Historically, since 2002, more than three of every four at-large bids go to a team in one of the six power conferences. This means that, out of 36 at-large bids, on average 27 will go to teams in the power six, leaving 9 for, well, everyone else. By "everyone else" I include some fairly tough conferences like the Atlantic 10, the American, and the Mountain West.
I bring this up because over the past four years this disparity is only increasing. Since 2014, when "just" 72% went to the big six, the percentage has not gone below 81%. In 2017 it was 89% and this year 86%. So out of 72 at-large bids handed out over the last two years, only 9 went to teams outside of the big six.
First, realignment and other defections gutted some of the stronger mid major conferences.
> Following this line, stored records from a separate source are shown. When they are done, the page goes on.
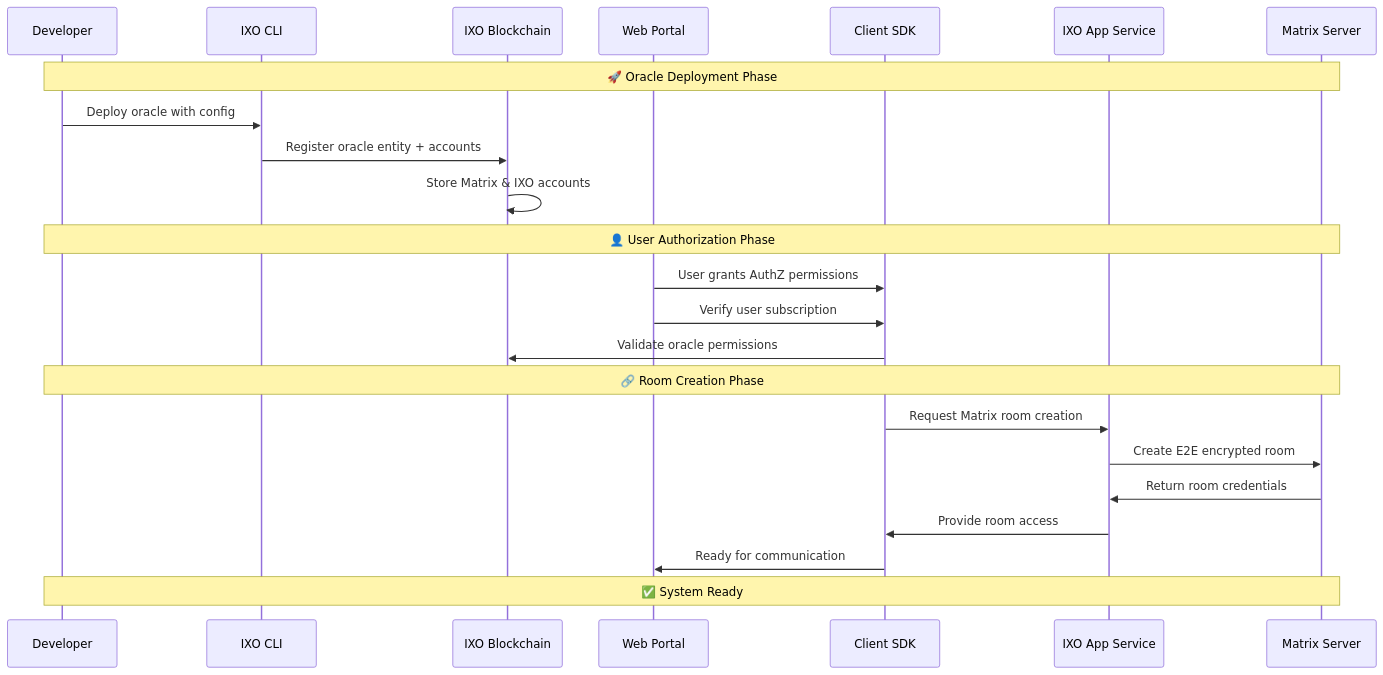
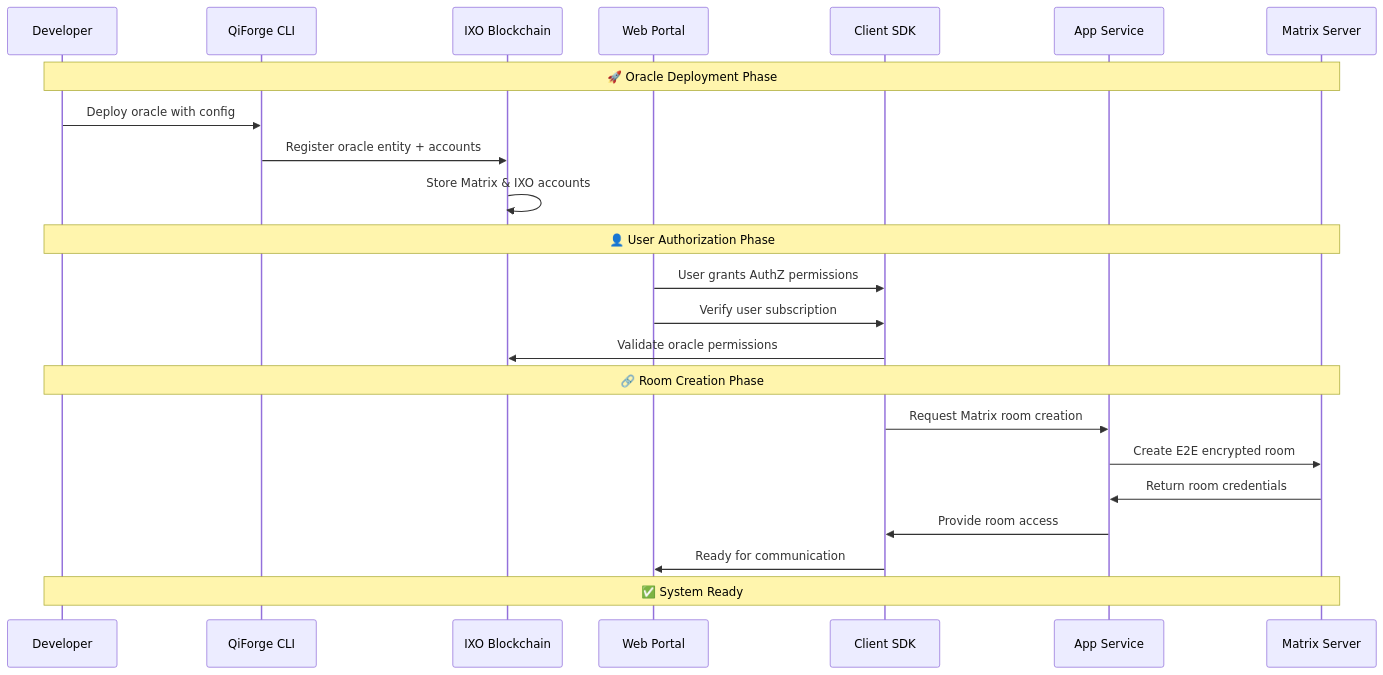
The second of 2 diagrams in README.md (ixoworld/ixo-oracles-boilerplate), drawn with Mermaid before and after one commit. The commit also changed other lines of this file and 125 other files, not shown here.

````diff
--- a/README.md
+++ b/README.md
@@ -120,29 +120,29 @@
 ```mermaid
 sequenceDiagram
     participant Dev as Developer
-    participant CLI as IXO CLI
+    participant CLI as QiForge CLI
     participant BC as IXO Blockchain
     participant Portal as Web Portal
     participant SDK as Client SDK
-    participant AS as IXO App Service
+    participant AS as App Service
     participant MX as Matrix Server
 
     Note over Dev,MX: 🚀 Oracle Deployment Phase
     Dev->>CLI: Deploy oracle with config
     CLI->>BC: Register oracle entity + accounts
     BC->>BC: Store Matrix & IXO accounts
 
     Note over Dev,MX: 👤 User Authorization Phase
     Portal->>SDK: User grants AuthZ permissions
     Portal->>SDK: Verify user subscription
     SDK->>BC: Validate oracle permissions
 
     Note over Dev,MX: 🔗 Room Creation Phase
     SDK->>AS: Request Matrix room creation
     AS->>MX: Create E2E encrypted room
     MX->>AS: Return room credentials
     AS->>SDK: Provide room access
     SDK->>Portal: Ready for communication
 
     Note over Dev,MX: ✅ System Ready
 ```
````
Conference USA lost four programs to the Big East in the mid '00s, and we've seen teams move up from the Colonial, Horizon and Missouri Valley. As the power conferences grew, they took some of the best teams from the stronger mid major schools.
Also, the very criteria the committee must use to choose teams clearly puts mid majors at a disadvantage. They want to see a strong schedule and wins against good teams. Yet they tell the power schools the same thing, so the power schools schedule against each other (for the most part) and the mids are usually left with scraps. St. Mary's is a great example. Their only really strong opponent, in or out of conference, was Gonzaga. I don't know if this was by design or not. Some schools do deliberately schedule lighter, but doing so at St. Mary's level will get you an NIT bid unless you just about win out.
I'd argue that the new quadrant system (which definitely has its merits) helps to create a feedback loop that helps the weaker-link teams in the stronger conferences. Baylor and Oklahoma State, Syracuse and Louisville and Notre Dame all played in the two strongest conferences. Granted, only 'Cuse got in from that group. But they all got large shares of "Quadrant 1" or "Quadrant 1 and 2" games, which put them solidly in front of teams like St. Mary's and MTSU (and nearly helped them knock St. Bonaventure out as well!).
The Atlantic 10 still pretty reliably gets 2-3 at-large bids, as does the American. The Mountain West has its moments, but even that conference only had one at-large bid over the last three years. Conferences do have down times, both mids and majors. The Pac 12 got just one at-large twice in three years in the early part of this decade.
But some are vanishing from the at-large discussion all together. Conference USA couldn't get one despite Middle Tennessee's great season. The WAC hasn't received one since 2010, the Horizon since 2009, and the Colonial since 2011. We're getting to the point where the A-10 and the American will get a couple and maybe the MW or WCC can snag one, but nobody else is even in the discussion. Monmouth had back to back great seasons in the MAAC and even had a couple of quality wins in there, but didn't get a sniff for a bid.
Can anything be done? Maybe the question should be "SHOULD" anything be done. Teams that play tough schedules either in or out of conference (or both) should be rewarded. But how do you reward a team that does that and goes 4-9 against those teams, vs a team that didn't (or couldn't) but won 27 games against the teams it DID play? I realize that ten years ago we had a run where over a three year period just 16 out of 102 at-large bids went outside the power six... so this has happened before and we've seen it bounce back.
But you also don't want this to be the Power Six Invitational, with a handful of power 7 and 8 teams plus a bunch of low-level AQ's, either. Do you? Because we're headed in that direction. Before 2010, 10 different conferences got at least one at-large bid at some point. Since 2014 that's down to 5... and over the last three years, only three non-power conferences received at-large bids each season: the American and A-10 all three years, and the MW, MVC and WCC taking turns. Meanwhile, 30+ schools from the big six are getting the rest of the at-larges. More than half of all power six schools have received either an AQ or at-large bid in each of the past three years. Not that it wasn't pretty close to that before.
Let's take a look at the non-AQ teams in the NIT. There were 21 non-AQ teams. Of whom 6 were outside the power six conferences. A little more than 25% . Two Conference USA and WCC, and one each from the MW and American. So 15 of 21 of these guys are from power conferences. Or in the NIT + NCAA, 46 out of 57 possible at-large berths were given to six power conferences, and combined only 12 out of 32 conferences (including the big 6) received at-large bids. This is what an expanded tournament would look like... maybe also with a few more AQ's for the little guys, which looks great until you see that they have to step on each other to earn the right to play those 1 and 2 seeds.
Should we care? Maybe it's silly to quibble about, what, four or five bids. Maybe we should want to see the best teams from the best conferences go head to head. And the revenue generated is mostly because of those teams at the top, I'm sure. But this is a thing. If you're a mid-major fan, increasingly you know that your team has to win its conference tournament or it's not dancing. The "middle class" that used to comprise maybe 12 or so conferences that occasionally got an at-large has shrunk to 2 or 3. The stronger schools have defected to bolster the shrinking middle or expanding upper class, and the lower class of about 22 or so conferences seems to have no hope of being anything more than a one-bid league. Yes, there's always been several that will always be just that... but there's no reason to expand that club any more than we have to.